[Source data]
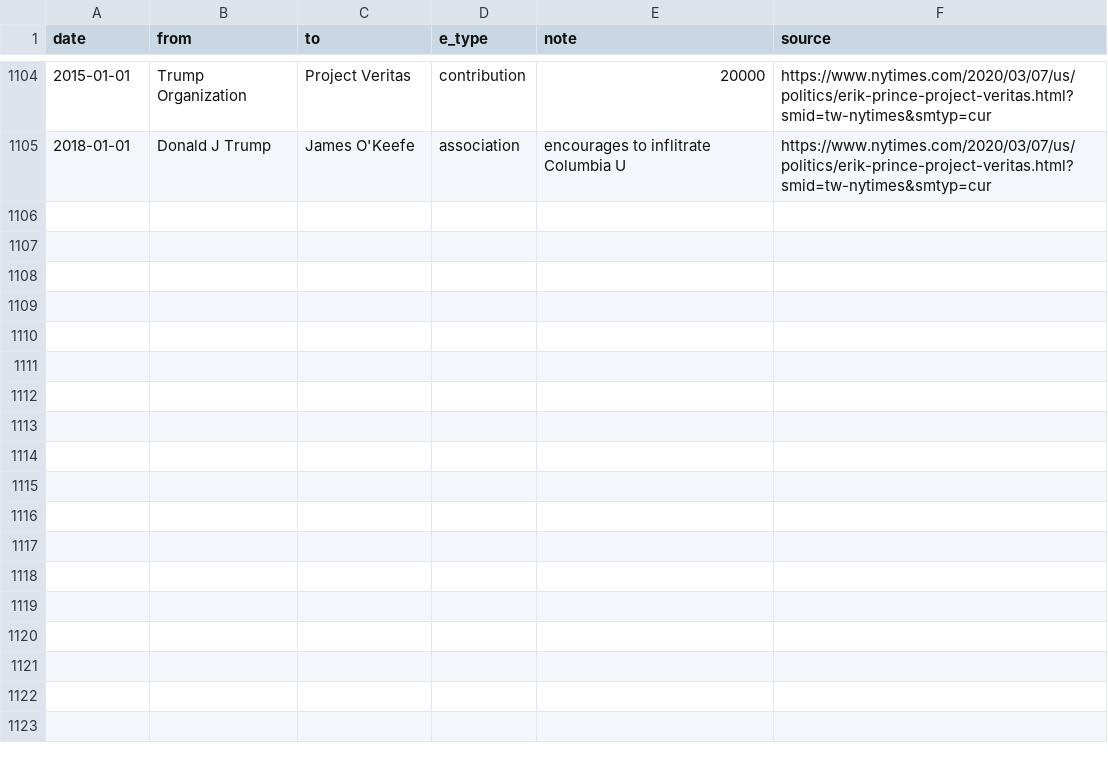
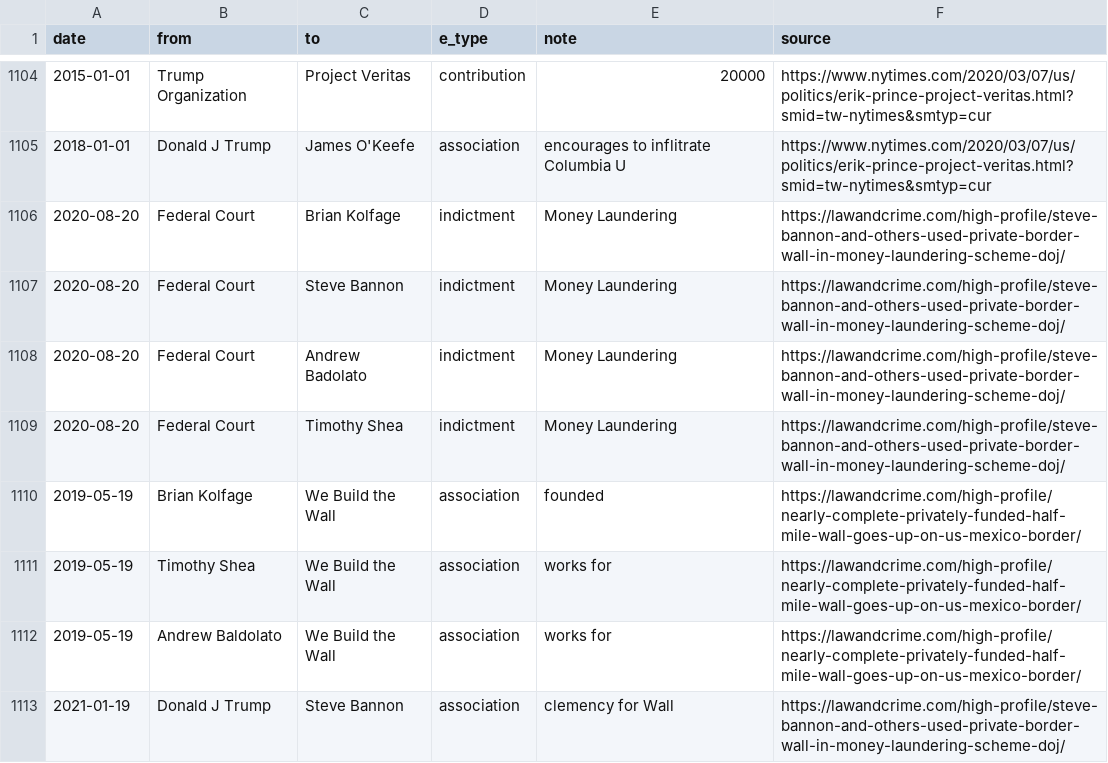
Before and after one commit to schnee/tangled, a CSV file: data/tangled.csv, drawn as a sheet; only a part is shown, gaps mark what is left out; the diff names each change by its address in the sheet, - before the commit and + after, or states it on an @@ line.

```diff
--- a/data/tangled.csv
+++ b/data/tangled.csv
+row 1106: 2020-08-20 | Federal Court | Brian Kolfage | indictment | Money Laundering | https://lawandcrime.com/high-profile/steve-bannon-and-others-used-private-border-wall-in-money-laundering-scheme-doj/
+row 1107: 2020-08-20 | Federal Court | Steve Bannon | indictment | Money Laundering | https://lawandcrime.com/high-profile/steve-bannon-and-others-used-private-border-wall-in-money-laundering-scheme-doj/
+row 1108: 2020-08-20 | Federal Court | Andrew Badolato | indictment | Money Laundering | https://lawandcrime.com/high-profile/steve-bannon-and-others-used-private-border-wall-in-money-laundering-scheme-doj/
+row 1109: 2020-08-20 | Federal Court | Timothy Shea | indictment | Money Laundering | https://lawandcrime.com/high-profile/steve-bannon-and-others-used-private-border-wall-in-money-laundering-scheme-doj/
+row 1110: 2019-05-19 | Brian Kolfage | We Build the Wall | association | founded | https://lawandcrime.com/high-profile/nearly-complete-privately-funded-half-mile-wall-goes-up-on-us-mexico-border/
+row 1111: 2019-05-19 | Timothy Shea | We Build the Wall | association | works for | https://lawandcrime.com/high-profile/nearly-complete-privately-funded-half-mile-wall-goes-up-on-us-mexico-border/
+row 1112: 2019-05-19 | Andrew Baldolato | We Build the Wall | association | works for | https://lawandcrime.com/high-profile/nearly-complete-privately-funded-half-mile-wall-goes-up-on-us-mexico-border/
+row 1113: 2021-01-19 | Donald J Trump | Steve Bannon | association | clemency for Wall | https://lawandcrime.com/high-profile/steve-bannon-and-others-used-private-border-wall-in-money-laundering-scheme-doj/
```
Also changed, not shown: 5 other files.
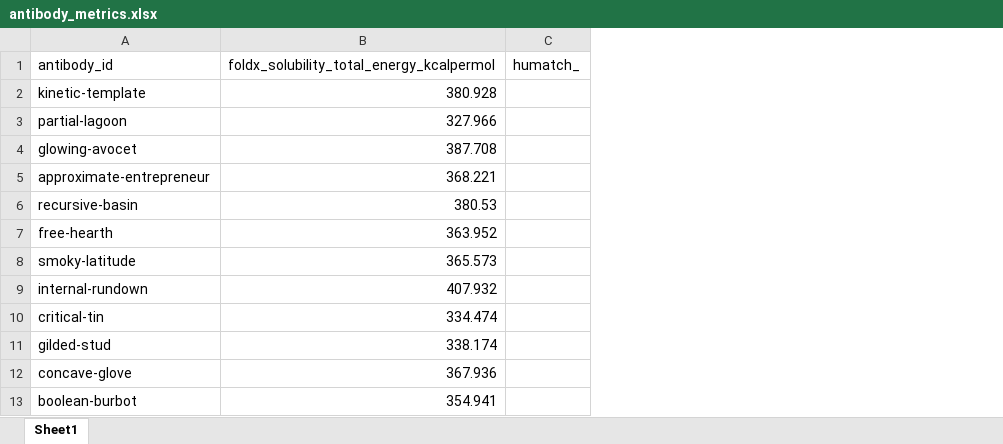
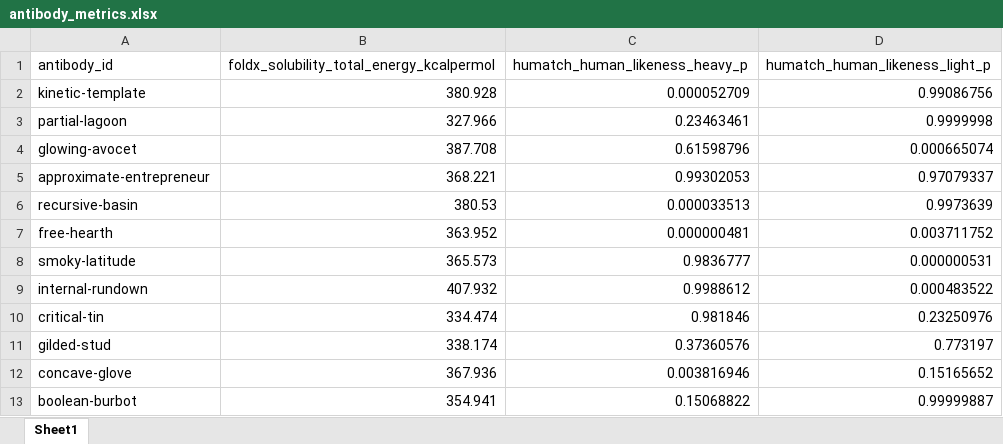
Before and after one commit to Santollan/Frankies, an Excel workbook: paper/analyses/antibody_metrics.xlsx, sheet Sheet1, drawn as a sheet; only a part is shown; values as stored, in another font and other column widths than the file's, no borders; removed rows and columns are numbered as before the commit, all else as after; the diff names each change by its address in the sheet, - before the commit and + after, or states it on an @@ line.

Commit message:
Update antibody_metrics.xlsx

```diff
--- a/paper/analyses/antibody_metrics.xlsx (sheet Sheet1)
+++ b/paper/analyses/antibody_metrics.xlsx (sheet Sheet1)
-column C (humatch_), empty
+column C (humatch_human_likeness_heavy_p), rows 2-13: 0.000052709 | 0.23463461 | 0.61598796 | 0.99302053 | 0.000033513 | 0.000000481 | 0.9836777 | 0.9988612 | 0.981846 | 0.37360576 | 0.003816946 | 0.15068822
+column D (humatch_human_likeness_light_p), rows 2-13: 0.99086756 | 0.9999998 | 0.000665074 | 0.97079337 | 0.9973639 | 0.003711752 | 0.000000531 | 0.000483522 | 0.23250976 | 0.773197 | 0.15165652 | 0.99999887
```
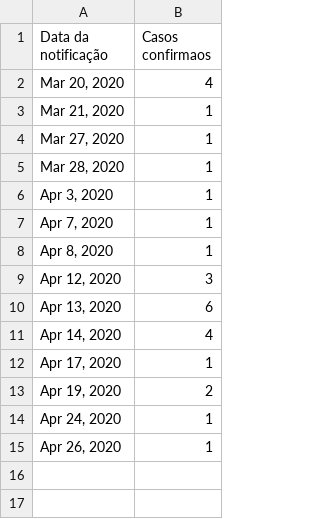
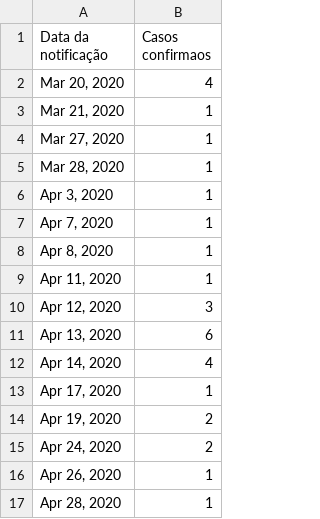
Before and after one commit to jonasmaziero/jupyterQ, a CSV file: covid19_sm.csv, drawn as a sheet.

```diff
--- a/covid19_sm.csv
+++ b/covid19_sm.csv
@@ -8,2 +8,3 @@ Data da notificação,Casos confirmaos
 "Apr 8, 2020",1
+"Apr 11, 2020",1
 "Apr 12, 2020",3
@@ -13,3 +14,4 @@ Data da notificação,Casos confirmaos
 "Apr 19, 2020",2
-"Apr 24, 2020",1
+"Apr 24, 2020",2
 "Apr 26, 2020",1
+"Apr 28, 2020",1
```
Also changed, not shown: covid19_br.csv, covid19_rs.csv, 1 other file.
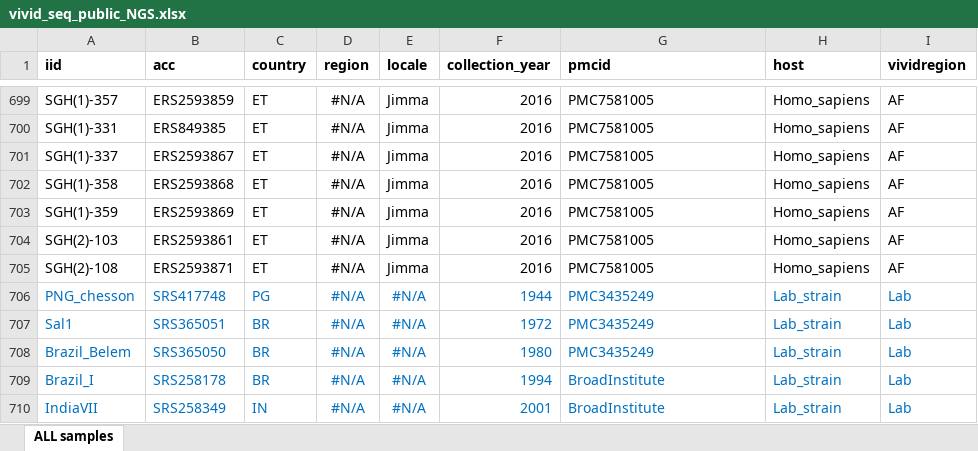
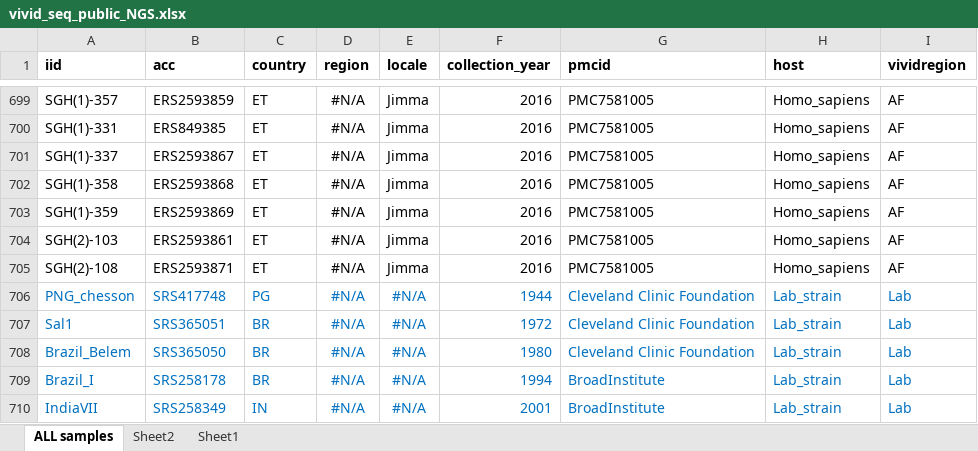
Before and after one commit to nickbrazeau/VivID_Seq, an Excel workbook: scrape_pubseqs/vivid_seq_public_NGS.xlsx, sheet ALL samples, drawn as a sheet; only a part is shown, gaps mark what is left out; values as stored, in another font and other column widths than the file's, no borders; the diff names each change by its address in the sheet, - before the commit and + after, or states it on an @@ line.

```diff
--- a/scrape_pubseqs/vivid_seq_public_NGS.xlsx (sheet ALL samples)
+++ b/scrape_pubseqs/vivid_seq_public_NGS.xlsx (sheet ALL samples)
+sheet tab: Sheet2
+sheet tab: Sheet1
-G706:G708 (pmcid): PMC3435249
+G706:G708 (pmcid): Cleveland Clinic Foundation
```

**Task:**
Without including any pictures, output all the entries above exactly.

**Answer to the exercise:**
Before and after one commit to schnee/tangled, a CSV file: data/tangled.csv, drawn as a sheet; only a part is shown, gaps mark what is left out; the diff names each change by its address in the sheet, - before the commit and + after, or states it on an @@ line.

```diff
--- a/data/tangled.csv
+++ b/data/tangled.csv
+row 1106: 2020-08-20 | Federal Court | Brian Kolfage | indictment | Money Laundering | https://lawandcrime.com/high-profile/steve-bannon-and-others-used-private-border-wall-in-money-laundering-scheme-doj/
+row 1107: 2020-08-20 | Federal Court | Steve Bannon | indictment | Money Laundering | https://lawandcrime.com/high-profile/steve-bannon-and-others-used-private-border-wall-in-money-laundering-scheme-doj/
+row 1108: 2020-08-20 | Federal Court | Andrew Badolato | indictment | Money Laundering | https://lawandcrime.com/high-profile/steve-bannon-and-others-used-private-border-wall-in-money-laundering-scheme-doj/
+row 1109: 2020-08-20 | Federal Court | Timothy Shea | indictment | Money Laundering | https://lawandcrime.com/high-profile/steve-bannon-and-others-used-private-border-wall-in-money-laundering-scheme-doj/
+row 1110: 2019-05-19 | Brian Kolfage | We Build the Wall | association | founded | https://lawandcrime.com/high-profile/nearly-complete-privately-funded-half-mile-wall-goes-up-on-us-mexico-border/
+row 1111: 2019-05-19 | Timothy Shea | We Build the Wall | association | works for | https://lawandcrime.com/high-profile/nearly-complete-privately-funded-half-mile-wall-goes-up-on-us-mexico-border/
+row 1112: 2019-05-19 | Andrew Baldolato | We Build the Wall | association | works for | https://lawandcrime.com/high-profile/nearly-complete-privately-funded-half-mile-wall-goes-up-on-us-mexico-border/
+row 1113: 2021-01-19 | Donald J Trump | Steve Bannon | association | clemency for Wall | https://lawandcrime.com/high-profile/steve-bannon-and-others-used-private-border-wall-in-money-laundering-scheme-doj/
```
Also changed, not shown: 5 other files.
Before and after one commit to Santollan/Frankies, an Excel workbook: paper/analyses/antibody_metrics.xlsx, sheet Sheet1, drawn as a sheet; only a part is shown; values as stored, in another font and other column widths than the file's, no borders; removed rows and columns are numbered as before the commit, all else as after; the diff names each change by its address in the sheet, - before the commit and + after, or states it on an @@ line.

Commit message:
Update antibody_metrics.xlsx

```diff
--- a/paper/analyses/antibody_metrics.xlsx (sheet Sheet1)
+++ b/paper/analyses/antibody_metrics.xlsx (sheet Sheet1)
-column C (humatch_), empty
+column C (humatch_human_likeness_heavy_p), rows 2-13: 0.000052709 | 0.23463461 | 0.61598796 | 0.99302053 | 0.000033513 | 0.000000481 | 0.9836777 | 0.9988612 | 0.981846 | 0.37360576 | 0.003816946 | 0.15068822
+column D (humatch_human_likeness_light_p), rows 2-13: 0.99086756 | 0.9999998 | 0.000665074 | 0.97079337 | 0.9973639 | 0.003711752 | 0.000000531 | 0.000483522 | 0.23250976 | 0.773197 | 0.15165652 | 0.99999887
```
Before and after one commit to jonasmaziero/jupyterQ, a CSV file: covid19_sm.csv, drawn as a sheet.

```diff
--- a/covid19_sm.csv
+++ b/covid19_sm.csv
@@ -8,2 +8,3 @@ Data da notificação,Casos confirmaos
 "Apr 8, 2020",1
+"Apr 11, 2020",1
 "Apr 12, 2020",3
@@ -13,3 +14,4 @@ Data da notificação,Casos confirmaos
 "Apr 19, 2020",2
-"Apr 24, 2020",1
+"Apr 24, 2020",2
 "Apr 26, 2020",1
+"Apr 28, 2020",1
```
Also changed, not shown: covid19_br.csv, covid19_rs.csv, 1 other file.
Before and after one commit to nickbrazeau/VivID_Seq, an Excel workbook: scrape_pubseqs/vivid_seq_public_NGS.xlsx, sheet ALL samples, drawn as a sheet; only a part is shown, gaps mark what is left out; values as stored, in another font and other column widths than the file's, no borders; the diff names each change by its address in the sheet, - before the commit and + after, or states it on an @@ line.

```diff
--- a/scrape_pubseqs/vivid_seq_public_NGS.xlsx (sheet ALL samples)
+++ b/scrape_pubseqs/vivid_seq_public_NGS.xlsx (sheet ALL samples)
+sheet tab: Sheet2
+sheet tab: Sheet1
-G706:G708 (pmcid): PMC3435249
+G706:G708 (pmcid): Cleveland Clinic Foundation
```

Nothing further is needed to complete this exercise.